The answer is a single number: the count of lines in the records below that contain the word "redesigned".

ENTRIES PROVIDED
= = = = = = =

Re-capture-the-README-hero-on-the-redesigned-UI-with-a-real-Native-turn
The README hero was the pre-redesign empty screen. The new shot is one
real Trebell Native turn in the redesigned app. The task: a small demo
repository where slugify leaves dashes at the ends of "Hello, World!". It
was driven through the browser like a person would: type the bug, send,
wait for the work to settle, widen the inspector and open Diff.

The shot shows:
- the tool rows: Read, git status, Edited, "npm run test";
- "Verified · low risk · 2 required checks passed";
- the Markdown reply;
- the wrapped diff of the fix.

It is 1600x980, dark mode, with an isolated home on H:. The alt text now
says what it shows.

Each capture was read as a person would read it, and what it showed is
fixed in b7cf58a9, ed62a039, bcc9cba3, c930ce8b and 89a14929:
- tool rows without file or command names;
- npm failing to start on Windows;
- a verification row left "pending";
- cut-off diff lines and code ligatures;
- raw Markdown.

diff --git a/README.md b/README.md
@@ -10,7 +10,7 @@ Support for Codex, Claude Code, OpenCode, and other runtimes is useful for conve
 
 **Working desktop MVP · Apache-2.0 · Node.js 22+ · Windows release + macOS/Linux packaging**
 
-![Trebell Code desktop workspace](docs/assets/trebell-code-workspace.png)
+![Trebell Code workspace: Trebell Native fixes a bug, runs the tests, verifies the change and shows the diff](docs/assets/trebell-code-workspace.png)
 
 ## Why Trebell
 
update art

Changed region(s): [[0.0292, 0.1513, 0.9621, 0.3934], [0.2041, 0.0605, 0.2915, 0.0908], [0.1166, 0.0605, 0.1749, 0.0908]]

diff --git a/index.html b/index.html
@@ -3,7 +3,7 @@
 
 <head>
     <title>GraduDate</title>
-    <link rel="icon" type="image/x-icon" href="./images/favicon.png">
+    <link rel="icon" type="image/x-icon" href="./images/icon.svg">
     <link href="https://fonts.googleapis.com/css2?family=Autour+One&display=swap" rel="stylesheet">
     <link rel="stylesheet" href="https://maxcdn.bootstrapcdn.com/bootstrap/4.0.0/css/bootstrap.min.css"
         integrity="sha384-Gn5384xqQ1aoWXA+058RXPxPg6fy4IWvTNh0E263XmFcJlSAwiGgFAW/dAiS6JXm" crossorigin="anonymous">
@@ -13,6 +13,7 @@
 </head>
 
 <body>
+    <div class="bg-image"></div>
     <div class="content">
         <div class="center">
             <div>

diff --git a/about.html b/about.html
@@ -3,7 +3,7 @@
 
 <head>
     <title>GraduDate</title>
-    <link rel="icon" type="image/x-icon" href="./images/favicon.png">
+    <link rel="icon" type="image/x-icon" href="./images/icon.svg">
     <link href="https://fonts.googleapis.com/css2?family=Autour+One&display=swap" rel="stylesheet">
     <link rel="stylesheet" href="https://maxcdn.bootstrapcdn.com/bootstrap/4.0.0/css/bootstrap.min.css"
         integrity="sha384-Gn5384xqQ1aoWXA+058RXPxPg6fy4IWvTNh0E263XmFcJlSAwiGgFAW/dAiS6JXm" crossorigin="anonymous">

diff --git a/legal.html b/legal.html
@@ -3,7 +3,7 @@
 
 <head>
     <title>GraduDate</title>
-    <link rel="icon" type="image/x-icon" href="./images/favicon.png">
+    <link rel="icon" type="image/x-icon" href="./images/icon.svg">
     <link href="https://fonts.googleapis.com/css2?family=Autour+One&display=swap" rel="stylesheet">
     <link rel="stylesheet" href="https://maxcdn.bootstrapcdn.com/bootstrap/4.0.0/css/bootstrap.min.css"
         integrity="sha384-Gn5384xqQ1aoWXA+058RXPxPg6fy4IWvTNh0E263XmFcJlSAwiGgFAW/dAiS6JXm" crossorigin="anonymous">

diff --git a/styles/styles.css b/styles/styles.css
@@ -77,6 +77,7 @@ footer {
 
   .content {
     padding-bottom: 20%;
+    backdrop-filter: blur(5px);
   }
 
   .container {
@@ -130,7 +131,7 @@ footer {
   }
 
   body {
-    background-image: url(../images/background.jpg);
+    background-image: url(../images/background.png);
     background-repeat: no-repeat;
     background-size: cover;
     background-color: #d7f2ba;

= = = = = = =

SOLUTION BELOW
2